Seventy-two hours ago, I became a dad to a healthy 8 lb., 13 oz. daughter named Liv (see her below!). My wife was incredible. The pregnancy was smooth, followed by a textbook natural delivery, and all the signs of a very speedy recovery.
While so much about getting pregnant, being pregnant and delivering the baby is out of one’s control, it’s essential to optimize what is in a woman’s control to tip the health odds in her favor during pregnancy.
Here are the five keys that helped my wife (not to mention so many of my expectant clients over the years) have a healthy, happy pregnancy:
1. Keep moving (moderately) most of the day. Most pregnant women do significantly less physical activity while pregnant (and seeing as how the average American is already far too inactive, this is not good). Studies show active, fit pregnant women often have fewer complications during pregnancy and childbirth. Use an activity monitor (my wife used a FitBit) and try to hit 10,000 steps per day. But avoid extreme temperatures, stay hydrated and don’t move too fast.
2. Graze, don’t gorge. When you’re pregnant, you should be eating approximately 300 calories more per day (equivalent to 1/3 cup of almonds or an apple with 2 low-fat mozzarella sticks). Make sure to get your calories in small meals throughout the day; consuming five to six meals or snacks daily could help you avoid indigestion, acid reflux and nausea.
3. Make healthy food choices. Being pregnant doesn’t give allowance to indulge regularly in cookies, cakes and croissants. Make sure every meal has a lean protein (chicken, fish, eggs), fiber (vegetables, fruits with edible seeds or edible seeds, whole grains) and healthy fats (avocado, olive oil, almonds).

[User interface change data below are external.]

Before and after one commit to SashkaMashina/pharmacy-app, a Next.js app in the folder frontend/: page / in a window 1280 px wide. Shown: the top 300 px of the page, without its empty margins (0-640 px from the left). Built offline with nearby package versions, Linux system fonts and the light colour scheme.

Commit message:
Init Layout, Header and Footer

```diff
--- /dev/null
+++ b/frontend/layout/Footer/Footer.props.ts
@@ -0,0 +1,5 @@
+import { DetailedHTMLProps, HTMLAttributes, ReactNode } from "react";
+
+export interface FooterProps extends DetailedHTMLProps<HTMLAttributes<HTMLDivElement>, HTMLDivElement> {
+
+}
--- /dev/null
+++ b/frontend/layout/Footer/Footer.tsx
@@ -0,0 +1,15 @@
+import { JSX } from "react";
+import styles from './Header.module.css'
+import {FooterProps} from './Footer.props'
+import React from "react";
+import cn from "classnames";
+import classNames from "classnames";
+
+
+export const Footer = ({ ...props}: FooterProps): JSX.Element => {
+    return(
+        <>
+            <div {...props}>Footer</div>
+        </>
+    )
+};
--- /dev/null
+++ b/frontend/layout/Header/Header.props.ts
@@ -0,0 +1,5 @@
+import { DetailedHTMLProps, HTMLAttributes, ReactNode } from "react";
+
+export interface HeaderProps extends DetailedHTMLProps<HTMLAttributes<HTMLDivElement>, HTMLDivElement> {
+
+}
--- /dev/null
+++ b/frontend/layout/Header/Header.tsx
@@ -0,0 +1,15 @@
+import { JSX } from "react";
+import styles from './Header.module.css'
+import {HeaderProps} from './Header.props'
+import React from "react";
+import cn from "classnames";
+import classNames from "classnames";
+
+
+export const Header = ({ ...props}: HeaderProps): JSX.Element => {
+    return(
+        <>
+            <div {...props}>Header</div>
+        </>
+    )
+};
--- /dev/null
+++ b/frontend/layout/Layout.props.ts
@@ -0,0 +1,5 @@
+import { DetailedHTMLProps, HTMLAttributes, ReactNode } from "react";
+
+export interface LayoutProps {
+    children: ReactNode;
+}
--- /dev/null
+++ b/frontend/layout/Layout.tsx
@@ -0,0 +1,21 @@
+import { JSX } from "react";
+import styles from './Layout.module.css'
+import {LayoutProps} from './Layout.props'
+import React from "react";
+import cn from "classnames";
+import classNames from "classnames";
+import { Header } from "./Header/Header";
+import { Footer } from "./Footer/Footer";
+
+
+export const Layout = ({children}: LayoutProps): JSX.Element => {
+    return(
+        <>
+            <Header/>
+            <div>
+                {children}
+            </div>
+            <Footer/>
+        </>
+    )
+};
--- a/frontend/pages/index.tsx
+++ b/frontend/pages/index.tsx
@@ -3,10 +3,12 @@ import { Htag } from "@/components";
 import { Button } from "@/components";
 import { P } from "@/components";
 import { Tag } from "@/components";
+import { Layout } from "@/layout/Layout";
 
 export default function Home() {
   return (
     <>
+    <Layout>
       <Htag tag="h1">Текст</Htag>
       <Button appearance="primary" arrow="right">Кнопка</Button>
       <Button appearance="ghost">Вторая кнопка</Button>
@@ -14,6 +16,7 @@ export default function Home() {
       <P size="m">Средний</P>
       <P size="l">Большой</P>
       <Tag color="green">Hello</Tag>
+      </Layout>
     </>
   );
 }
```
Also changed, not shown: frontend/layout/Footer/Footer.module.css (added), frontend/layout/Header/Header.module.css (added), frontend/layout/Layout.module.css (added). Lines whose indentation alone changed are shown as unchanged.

4. Stay strong. Not only can you strength train during pregnancy, but you should! Keeping muscles toned and strong throughout pregnancy can help reduce the chances of getting gestational diabetes, sore back and fatigue, and most of all, it will help your body bounce back much faster post-baby. But make sure you don’t overdo it. Avoid exercises that require lying on your back from four months on, exercise in a well-ventilated room, and again, stay hydrated.
5. Get good sleep. I know firsthand that pregnant women can have trouble getting comfortable while sleeping. As a result, they often don’t get enough quality sleep (nor do their spouses), which can make the next morning feel far more difficult than it needs to be. Some women swear by a pregnancy pillow, some (like my wife) prefer using multiple pillows to support their body throughout the night, and others can’t sleep without memory foam pillows or mattresses. Whatever works for you is fine, but try to go to bed earlier than usual throughout your pregnancy, if possible.
NOTE: Pregnant women, especially those with high-risk pregnancies, should discuss all dietary and exercise changes with their doctors.
Baby Liv, Courtesy Harley Pasternak